Cyanobacteria are one of the most important contributors to oceanic primary production and survive in a wide range of marine habitats. Much effort has been made to understand their ecological features, diversity, and evolution, based mainly on data from free-living cyanobacterial species. In addition, symbiosis has emerged as an important lifestyle of oceanic microbes and increasing knowledge of cyanobacteria in symbiotic relationships with unicellular eukaryotes suggests their significance in understanding the global oceanic ecosystem. However, detailed characteristics of these cyanobacteria remain poorly described. To gain better insight into marine cyanobacteria in symbiosis, we sequenced the genome of cyanobacteria collected from a cell of a pelagic dinoflagellate that is known to host cyanobacterial symbionts within a specialized chamber. Phylogenetic analyses using the genome sequence revealed that the cyanobacterium represents an underdescribed lineage within an extensively studied, ecologically important group of marine cyanobacteria. Metagenomic analyses demonstrated that this cyanobacterial lineage is globally distributed and strictly coexists with its host dinoflagellates, suggesting that the intimate symbiotic association allowed the cyanobacteria to escape from previous metagenomic studies. Furthermore, a comparative analysis of the protein repertoire with related species indicated that the lineage has independently undergone reductive genome evolution to a similar extent as Prochlorococcus, which has the most reduced genomes among free-living cyanobacteria. Discovery of this cyanobacterial lineage, hidden by its symbiotic lifestyle, provides crucial insights into the diversity, ecology, and evolution of marine cyanobacteria and suggests the existence of other undiscovered cryptic cyanobacterial lineages.

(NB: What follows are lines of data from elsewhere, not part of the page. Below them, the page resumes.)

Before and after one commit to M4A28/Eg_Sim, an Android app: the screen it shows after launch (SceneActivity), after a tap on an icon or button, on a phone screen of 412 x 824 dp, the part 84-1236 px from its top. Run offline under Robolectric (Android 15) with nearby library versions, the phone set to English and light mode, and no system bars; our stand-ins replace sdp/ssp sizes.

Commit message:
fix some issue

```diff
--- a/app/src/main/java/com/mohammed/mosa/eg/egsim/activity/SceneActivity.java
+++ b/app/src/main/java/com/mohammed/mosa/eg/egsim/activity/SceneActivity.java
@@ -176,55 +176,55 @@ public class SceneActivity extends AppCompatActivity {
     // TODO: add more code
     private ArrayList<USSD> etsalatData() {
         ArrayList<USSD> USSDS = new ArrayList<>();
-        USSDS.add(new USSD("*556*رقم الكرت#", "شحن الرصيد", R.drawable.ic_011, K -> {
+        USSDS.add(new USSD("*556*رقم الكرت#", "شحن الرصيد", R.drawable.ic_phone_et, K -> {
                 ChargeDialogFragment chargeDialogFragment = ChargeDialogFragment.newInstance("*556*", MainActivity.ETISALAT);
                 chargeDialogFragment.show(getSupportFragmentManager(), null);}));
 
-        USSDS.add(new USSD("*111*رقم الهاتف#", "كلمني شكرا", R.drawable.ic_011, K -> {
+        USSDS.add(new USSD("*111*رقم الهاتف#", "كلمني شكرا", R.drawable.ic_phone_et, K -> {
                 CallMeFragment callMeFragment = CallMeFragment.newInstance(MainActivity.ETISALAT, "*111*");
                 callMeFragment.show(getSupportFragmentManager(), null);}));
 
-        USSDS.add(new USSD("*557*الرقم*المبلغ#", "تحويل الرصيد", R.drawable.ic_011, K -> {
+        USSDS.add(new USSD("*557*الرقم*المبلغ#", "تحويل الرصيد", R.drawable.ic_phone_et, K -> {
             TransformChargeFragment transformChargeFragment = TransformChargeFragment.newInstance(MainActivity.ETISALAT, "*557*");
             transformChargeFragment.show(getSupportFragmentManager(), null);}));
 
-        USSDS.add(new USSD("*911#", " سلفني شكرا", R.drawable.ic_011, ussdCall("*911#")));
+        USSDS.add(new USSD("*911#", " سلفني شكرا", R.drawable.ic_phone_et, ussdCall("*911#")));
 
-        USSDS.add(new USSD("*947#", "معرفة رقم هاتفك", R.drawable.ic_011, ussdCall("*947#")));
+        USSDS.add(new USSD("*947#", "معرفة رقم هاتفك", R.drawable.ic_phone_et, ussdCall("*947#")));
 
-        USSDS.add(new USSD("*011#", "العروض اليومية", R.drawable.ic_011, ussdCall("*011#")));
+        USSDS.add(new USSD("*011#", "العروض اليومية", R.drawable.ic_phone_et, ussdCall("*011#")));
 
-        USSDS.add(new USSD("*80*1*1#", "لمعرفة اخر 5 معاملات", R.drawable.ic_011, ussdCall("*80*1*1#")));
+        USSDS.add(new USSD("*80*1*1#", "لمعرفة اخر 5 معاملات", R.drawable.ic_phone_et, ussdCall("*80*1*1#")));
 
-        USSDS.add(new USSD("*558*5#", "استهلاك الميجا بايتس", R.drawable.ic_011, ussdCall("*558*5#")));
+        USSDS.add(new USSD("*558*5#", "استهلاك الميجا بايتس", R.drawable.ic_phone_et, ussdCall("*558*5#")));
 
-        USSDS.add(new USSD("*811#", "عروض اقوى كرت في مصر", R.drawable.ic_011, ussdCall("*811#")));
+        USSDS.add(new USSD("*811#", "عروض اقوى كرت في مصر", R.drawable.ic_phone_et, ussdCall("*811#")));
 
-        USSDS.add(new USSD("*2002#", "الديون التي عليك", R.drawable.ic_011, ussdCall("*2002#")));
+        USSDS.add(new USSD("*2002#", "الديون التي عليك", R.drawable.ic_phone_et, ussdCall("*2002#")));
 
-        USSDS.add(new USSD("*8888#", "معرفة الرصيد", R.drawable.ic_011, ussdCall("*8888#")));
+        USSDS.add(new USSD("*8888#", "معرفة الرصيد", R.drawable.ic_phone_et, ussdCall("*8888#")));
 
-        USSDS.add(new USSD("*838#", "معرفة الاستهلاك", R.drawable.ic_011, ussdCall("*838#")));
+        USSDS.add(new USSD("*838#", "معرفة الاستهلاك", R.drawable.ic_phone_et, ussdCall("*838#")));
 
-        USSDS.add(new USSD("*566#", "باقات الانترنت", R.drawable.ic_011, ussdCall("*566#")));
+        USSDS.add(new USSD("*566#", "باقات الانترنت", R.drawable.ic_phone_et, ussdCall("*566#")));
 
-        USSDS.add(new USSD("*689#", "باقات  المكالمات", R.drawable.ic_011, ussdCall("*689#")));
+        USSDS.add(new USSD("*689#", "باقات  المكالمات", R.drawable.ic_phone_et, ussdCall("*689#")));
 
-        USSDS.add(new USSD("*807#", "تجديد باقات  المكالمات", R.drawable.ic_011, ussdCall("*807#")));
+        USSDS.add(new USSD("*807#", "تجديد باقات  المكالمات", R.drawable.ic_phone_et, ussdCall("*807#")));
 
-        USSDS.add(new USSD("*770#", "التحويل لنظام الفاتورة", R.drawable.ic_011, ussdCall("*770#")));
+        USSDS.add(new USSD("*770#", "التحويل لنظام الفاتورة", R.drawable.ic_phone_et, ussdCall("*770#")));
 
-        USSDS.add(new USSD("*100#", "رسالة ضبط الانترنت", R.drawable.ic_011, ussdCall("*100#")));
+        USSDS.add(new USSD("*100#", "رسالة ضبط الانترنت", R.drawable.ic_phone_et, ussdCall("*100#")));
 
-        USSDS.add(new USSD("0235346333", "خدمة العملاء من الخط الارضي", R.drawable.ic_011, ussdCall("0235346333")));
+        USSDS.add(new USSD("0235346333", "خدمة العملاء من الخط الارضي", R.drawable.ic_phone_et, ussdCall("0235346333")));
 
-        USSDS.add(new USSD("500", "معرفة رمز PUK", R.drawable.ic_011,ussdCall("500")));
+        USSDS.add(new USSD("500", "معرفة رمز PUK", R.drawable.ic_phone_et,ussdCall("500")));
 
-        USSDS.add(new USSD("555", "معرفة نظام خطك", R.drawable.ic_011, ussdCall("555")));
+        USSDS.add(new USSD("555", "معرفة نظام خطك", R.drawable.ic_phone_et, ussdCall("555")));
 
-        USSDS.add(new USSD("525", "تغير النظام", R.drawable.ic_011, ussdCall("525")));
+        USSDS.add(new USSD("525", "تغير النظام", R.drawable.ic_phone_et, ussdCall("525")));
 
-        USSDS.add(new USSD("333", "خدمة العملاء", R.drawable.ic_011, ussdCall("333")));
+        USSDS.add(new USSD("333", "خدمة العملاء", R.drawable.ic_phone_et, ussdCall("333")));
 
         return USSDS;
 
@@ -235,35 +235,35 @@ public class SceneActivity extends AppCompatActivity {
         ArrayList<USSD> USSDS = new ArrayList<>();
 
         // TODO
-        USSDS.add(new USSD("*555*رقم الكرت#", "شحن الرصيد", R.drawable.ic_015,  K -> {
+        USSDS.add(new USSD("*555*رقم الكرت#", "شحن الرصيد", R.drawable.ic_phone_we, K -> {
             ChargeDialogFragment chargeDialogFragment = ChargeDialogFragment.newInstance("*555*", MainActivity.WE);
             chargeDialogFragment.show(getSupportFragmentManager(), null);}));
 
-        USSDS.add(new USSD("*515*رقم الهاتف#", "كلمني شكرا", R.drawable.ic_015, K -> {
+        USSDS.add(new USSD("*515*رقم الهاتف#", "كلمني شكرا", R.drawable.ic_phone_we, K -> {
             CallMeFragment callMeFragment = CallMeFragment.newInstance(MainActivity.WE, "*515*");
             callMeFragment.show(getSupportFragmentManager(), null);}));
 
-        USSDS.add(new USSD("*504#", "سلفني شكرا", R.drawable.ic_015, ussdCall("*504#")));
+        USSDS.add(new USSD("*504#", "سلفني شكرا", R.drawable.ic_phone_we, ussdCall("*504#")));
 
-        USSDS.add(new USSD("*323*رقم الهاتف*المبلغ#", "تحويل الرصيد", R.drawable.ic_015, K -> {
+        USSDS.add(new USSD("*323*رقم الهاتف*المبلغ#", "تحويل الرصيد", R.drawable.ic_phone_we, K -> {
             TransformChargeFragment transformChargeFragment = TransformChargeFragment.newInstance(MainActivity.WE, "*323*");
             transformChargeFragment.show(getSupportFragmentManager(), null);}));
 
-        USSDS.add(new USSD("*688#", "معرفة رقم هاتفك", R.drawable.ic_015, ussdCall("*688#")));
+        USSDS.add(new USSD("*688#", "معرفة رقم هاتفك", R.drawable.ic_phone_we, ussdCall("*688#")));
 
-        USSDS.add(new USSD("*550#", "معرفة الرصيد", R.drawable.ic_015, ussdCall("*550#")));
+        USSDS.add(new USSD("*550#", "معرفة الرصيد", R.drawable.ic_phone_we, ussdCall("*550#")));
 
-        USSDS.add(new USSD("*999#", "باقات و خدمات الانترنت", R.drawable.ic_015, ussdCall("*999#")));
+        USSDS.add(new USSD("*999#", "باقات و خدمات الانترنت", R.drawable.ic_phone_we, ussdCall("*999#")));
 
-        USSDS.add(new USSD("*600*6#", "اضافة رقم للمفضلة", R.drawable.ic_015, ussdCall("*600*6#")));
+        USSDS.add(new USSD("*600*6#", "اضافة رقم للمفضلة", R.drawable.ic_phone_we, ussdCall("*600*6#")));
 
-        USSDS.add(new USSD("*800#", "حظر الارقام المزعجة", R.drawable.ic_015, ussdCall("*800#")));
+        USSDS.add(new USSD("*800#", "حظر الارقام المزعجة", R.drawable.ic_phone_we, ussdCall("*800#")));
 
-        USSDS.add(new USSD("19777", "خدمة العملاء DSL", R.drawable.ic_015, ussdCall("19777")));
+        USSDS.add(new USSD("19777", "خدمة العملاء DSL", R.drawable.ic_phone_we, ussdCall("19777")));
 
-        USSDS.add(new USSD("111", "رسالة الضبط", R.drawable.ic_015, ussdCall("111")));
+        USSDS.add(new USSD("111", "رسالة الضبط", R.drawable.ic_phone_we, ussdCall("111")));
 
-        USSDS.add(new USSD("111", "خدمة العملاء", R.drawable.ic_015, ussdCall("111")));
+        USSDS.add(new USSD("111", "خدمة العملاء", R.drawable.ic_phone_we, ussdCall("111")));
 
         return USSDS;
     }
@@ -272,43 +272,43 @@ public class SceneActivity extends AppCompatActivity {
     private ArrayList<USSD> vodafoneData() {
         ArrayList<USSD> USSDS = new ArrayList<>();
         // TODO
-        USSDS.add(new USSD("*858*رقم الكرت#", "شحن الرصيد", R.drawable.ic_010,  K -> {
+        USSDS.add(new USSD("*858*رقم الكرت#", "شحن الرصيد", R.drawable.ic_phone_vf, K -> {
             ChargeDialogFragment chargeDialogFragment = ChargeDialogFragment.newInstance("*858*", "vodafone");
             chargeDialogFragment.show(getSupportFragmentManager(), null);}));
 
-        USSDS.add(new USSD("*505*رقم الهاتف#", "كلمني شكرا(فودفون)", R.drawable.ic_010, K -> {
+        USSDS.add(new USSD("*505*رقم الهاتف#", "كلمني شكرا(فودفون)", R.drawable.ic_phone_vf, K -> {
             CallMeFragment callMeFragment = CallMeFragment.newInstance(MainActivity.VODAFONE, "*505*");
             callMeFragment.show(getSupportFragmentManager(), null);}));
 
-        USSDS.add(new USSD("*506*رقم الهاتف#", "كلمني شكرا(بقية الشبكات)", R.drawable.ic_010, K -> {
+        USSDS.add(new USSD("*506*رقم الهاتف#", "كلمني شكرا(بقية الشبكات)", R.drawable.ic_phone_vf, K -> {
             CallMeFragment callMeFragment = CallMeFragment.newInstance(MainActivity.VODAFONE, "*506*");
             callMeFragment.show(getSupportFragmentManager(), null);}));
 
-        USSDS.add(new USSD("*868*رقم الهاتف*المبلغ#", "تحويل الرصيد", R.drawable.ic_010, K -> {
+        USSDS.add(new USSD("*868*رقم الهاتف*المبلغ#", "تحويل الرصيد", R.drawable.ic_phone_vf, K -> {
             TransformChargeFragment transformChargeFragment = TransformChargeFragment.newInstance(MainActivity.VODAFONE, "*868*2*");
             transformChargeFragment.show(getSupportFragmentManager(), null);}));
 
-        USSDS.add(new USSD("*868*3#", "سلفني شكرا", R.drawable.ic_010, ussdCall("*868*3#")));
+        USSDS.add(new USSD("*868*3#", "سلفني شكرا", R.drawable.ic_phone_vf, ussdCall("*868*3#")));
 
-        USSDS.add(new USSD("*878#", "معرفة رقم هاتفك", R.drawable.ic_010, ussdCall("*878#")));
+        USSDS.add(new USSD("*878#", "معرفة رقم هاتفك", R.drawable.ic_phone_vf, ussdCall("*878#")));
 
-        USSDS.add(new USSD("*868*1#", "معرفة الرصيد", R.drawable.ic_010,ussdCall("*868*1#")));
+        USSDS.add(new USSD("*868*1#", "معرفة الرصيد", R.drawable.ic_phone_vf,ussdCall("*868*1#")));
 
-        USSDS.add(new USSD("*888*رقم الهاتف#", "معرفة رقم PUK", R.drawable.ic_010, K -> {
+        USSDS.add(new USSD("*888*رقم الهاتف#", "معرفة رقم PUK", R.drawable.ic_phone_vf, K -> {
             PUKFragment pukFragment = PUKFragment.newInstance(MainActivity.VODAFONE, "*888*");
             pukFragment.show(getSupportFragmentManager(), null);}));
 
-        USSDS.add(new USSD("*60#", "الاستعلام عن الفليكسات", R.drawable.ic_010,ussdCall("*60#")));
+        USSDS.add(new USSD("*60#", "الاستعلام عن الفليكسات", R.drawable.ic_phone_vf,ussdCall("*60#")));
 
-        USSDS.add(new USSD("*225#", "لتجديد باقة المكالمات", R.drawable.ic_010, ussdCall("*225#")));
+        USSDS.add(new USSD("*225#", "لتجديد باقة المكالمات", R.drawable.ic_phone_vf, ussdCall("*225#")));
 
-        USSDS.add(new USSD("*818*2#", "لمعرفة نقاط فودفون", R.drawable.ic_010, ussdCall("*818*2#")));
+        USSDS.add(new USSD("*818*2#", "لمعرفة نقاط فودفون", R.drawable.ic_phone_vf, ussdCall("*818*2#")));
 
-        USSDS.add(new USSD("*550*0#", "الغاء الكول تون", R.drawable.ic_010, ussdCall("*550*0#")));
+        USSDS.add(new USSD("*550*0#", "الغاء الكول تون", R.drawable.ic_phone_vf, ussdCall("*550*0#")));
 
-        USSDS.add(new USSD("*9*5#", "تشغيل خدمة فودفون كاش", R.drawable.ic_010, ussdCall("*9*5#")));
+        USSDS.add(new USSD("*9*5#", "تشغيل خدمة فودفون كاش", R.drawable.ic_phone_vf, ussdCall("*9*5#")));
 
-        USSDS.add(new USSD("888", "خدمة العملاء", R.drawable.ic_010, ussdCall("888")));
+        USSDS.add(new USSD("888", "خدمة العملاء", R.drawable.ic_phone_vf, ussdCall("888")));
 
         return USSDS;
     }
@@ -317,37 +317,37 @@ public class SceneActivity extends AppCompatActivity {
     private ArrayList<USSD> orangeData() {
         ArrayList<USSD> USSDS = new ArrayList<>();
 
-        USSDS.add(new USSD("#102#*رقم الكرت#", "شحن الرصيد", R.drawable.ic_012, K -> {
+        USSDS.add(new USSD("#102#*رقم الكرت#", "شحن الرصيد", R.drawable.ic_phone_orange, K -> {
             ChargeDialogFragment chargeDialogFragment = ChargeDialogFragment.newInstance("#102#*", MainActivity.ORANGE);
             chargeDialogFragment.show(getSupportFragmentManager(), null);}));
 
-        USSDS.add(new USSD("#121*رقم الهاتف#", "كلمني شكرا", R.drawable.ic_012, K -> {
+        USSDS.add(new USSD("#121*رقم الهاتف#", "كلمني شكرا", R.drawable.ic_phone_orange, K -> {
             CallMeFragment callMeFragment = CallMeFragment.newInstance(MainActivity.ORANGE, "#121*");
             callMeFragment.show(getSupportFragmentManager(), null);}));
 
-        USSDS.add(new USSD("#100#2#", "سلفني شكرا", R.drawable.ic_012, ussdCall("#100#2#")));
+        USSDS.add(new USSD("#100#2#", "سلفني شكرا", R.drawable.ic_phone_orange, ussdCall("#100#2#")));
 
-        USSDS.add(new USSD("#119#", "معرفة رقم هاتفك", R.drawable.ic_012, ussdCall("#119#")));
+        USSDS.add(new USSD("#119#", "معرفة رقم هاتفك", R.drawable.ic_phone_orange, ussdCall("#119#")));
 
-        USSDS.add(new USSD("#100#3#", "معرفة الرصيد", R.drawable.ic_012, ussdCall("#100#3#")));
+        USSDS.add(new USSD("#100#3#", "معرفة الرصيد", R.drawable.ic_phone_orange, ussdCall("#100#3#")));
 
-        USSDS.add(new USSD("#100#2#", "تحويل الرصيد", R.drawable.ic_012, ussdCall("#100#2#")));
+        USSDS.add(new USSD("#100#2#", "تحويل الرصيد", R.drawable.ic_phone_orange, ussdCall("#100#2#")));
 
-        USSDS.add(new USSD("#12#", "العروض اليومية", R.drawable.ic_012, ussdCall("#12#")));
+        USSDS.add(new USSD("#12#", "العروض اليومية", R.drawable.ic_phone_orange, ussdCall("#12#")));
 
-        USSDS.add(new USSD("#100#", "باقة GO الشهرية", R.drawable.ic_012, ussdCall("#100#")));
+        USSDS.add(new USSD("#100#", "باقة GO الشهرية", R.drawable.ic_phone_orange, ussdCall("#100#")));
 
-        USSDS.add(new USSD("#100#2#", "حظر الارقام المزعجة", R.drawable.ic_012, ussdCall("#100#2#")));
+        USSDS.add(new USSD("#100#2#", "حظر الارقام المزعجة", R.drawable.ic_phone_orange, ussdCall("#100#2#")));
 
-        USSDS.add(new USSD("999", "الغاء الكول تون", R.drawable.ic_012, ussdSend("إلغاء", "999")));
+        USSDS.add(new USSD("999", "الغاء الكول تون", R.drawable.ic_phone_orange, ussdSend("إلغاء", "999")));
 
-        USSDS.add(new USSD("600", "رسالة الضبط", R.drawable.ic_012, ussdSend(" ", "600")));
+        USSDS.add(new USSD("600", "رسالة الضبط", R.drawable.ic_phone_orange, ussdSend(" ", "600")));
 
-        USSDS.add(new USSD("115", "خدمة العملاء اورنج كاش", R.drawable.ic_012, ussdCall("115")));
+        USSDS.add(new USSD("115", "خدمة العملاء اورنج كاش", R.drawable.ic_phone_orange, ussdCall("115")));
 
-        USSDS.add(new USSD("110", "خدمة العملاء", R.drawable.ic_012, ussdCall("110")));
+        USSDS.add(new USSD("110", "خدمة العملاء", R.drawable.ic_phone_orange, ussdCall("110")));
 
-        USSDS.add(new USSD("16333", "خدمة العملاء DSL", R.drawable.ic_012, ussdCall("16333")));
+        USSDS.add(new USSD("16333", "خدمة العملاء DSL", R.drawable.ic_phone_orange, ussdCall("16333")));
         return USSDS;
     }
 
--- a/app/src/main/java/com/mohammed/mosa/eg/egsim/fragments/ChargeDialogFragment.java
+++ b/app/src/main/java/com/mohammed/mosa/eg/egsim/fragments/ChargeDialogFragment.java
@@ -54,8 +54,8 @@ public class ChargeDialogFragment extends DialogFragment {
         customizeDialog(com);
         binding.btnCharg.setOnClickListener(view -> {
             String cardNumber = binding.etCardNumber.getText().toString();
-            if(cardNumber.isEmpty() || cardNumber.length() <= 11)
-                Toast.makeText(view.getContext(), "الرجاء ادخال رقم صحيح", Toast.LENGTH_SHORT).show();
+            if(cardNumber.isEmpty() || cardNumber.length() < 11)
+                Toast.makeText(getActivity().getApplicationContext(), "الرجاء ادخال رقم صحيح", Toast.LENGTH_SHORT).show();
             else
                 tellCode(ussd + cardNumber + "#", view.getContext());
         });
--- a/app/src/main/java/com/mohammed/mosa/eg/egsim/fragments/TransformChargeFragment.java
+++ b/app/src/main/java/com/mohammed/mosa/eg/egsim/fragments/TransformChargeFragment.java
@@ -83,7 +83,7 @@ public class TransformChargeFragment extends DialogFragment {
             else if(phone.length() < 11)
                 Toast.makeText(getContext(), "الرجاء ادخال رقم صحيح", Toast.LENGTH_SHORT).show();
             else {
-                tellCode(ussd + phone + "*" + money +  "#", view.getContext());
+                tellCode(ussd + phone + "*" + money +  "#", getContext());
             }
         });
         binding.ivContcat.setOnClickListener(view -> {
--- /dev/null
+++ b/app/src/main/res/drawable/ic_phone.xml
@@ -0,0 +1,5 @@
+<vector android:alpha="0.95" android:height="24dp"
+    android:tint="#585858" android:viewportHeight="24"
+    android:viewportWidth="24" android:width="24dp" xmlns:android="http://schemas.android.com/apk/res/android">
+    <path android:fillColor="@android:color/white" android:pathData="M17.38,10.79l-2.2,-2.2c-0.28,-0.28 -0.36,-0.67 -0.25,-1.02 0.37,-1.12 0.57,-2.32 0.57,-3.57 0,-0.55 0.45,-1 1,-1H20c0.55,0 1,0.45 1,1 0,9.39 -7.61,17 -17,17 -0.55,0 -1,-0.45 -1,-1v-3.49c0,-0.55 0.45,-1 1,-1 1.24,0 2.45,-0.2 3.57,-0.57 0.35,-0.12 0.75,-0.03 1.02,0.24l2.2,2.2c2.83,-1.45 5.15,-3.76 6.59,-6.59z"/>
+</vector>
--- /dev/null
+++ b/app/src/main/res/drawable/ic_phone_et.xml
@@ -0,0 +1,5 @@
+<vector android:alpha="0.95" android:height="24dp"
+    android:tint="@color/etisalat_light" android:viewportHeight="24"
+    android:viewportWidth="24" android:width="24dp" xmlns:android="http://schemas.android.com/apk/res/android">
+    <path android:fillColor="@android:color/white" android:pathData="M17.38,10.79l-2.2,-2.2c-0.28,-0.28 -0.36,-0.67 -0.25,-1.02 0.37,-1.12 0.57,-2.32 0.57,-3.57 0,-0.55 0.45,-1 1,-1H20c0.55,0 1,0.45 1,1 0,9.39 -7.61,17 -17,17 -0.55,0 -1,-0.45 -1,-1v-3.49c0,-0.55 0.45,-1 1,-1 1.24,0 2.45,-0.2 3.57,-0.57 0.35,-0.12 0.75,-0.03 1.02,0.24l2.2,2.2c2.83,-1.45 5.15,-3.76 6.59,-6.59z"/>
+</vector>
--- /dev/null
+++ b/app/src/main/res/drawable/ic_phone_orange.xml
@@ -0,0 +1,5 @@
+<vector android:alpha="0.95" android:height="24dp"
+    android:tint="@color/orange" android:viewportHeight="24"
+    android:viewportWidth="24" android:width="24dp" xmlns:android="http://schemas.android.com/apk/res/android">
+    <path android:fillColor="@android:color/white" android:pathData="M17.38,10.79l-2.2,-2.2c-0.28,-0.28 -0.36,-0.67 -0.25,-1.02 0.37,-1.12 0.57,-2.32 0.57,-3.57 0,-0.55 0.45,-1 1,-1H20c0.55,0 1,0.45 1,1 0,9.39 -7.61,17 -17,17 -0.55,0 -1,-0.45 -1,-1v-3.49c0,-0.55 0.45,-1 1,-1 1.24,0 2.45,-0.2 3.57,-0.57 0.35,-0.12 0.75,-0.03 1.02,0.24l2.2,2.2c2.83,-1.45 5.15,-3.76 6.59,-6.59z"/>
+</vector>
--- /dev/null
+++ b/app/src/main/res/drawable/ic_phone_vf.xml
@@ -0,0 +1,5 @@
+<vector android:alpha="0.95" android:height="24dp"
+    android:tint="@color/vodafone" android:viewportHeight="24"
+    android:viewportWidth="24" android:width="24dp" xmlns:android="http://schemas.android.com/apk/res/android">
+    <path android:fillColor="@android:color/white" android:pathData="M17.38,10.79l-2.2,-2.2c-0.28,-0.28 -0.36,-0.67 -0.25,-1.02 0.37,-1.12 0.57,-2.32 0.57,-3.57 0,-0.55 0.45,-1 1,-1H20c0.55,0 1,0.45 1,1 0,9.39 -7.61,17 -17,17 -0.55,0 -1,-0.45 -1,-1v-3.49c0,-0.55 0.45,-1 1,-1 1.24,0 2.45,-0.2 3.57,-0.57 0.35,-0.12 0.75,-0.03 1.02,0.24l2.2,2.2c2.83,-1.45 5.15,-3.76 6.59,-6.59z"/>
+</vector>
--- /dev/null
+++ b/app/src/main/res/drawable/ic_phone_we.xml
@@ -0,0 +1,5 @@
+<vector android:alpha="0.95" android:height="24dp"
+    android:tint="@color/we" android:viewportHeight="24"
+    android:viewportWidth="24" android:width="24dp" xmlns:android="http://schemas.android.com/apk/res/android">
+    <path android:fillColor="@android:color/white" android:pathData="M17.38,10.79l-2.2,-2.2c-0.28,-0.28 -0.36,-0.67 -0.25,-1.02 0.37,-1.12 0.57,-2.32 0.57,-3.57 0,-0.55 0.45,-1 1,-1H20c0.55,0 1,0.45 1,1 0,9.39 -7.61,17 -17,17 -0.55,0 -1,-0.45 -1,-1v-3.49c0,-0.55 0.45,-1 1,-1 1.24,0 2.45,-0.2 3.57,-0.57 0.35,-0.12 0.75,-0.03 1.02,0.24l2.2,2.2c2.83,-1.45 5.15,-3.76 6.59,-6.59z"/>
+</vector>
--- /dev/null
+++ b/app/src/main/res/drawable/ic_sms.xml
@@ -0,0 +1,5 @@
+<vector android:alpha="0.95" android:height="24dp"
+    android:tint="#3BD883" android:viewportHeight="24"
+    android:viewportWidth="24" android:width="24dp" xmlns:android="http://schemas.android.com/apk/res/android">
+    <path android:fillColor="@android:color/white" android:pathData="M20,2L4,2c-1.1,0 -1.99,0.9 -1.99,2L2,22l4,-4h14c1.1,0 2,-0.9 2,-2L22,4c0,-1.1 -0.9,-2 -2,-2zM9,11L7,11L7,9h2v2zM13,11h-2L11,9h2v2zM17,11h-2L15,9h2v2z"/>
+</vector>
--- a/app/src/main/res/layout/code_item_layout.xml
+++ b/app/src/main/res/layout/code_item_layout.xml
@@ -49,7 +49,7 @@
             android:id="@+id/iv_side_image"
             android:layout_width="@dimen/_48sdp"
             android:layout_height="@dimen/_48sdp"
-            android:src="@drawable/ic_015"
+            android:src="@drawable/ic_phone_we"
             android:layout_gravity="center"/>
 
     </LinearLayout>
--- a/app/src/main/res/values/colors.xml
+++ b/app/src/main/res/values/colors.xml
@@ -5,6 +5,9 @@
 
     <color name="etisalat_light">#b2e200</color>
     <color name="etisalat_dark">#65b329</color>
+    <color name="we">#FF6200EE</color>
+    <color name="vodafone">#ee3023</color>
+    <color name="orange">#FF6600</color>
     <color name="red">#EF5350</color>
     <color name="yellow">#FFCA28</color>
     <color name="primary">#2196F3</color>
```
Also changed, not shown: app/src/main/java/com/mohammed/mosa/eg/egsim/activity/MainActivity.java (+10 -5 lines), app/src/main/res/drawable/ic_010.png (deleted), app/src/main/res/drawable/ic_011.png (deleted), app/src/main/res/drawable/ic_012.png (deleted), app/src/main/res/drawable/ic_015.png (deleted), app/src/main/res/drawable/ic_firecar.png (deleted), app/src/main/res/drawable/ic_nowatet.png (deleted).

|Number of pages||6|
|Journal||Proceedings of the National Academy of Sciences of the United States of America|
|Publication status||Published - 2019 Aug 6|
- Single-cell genomics
ASJC Scopus subject areas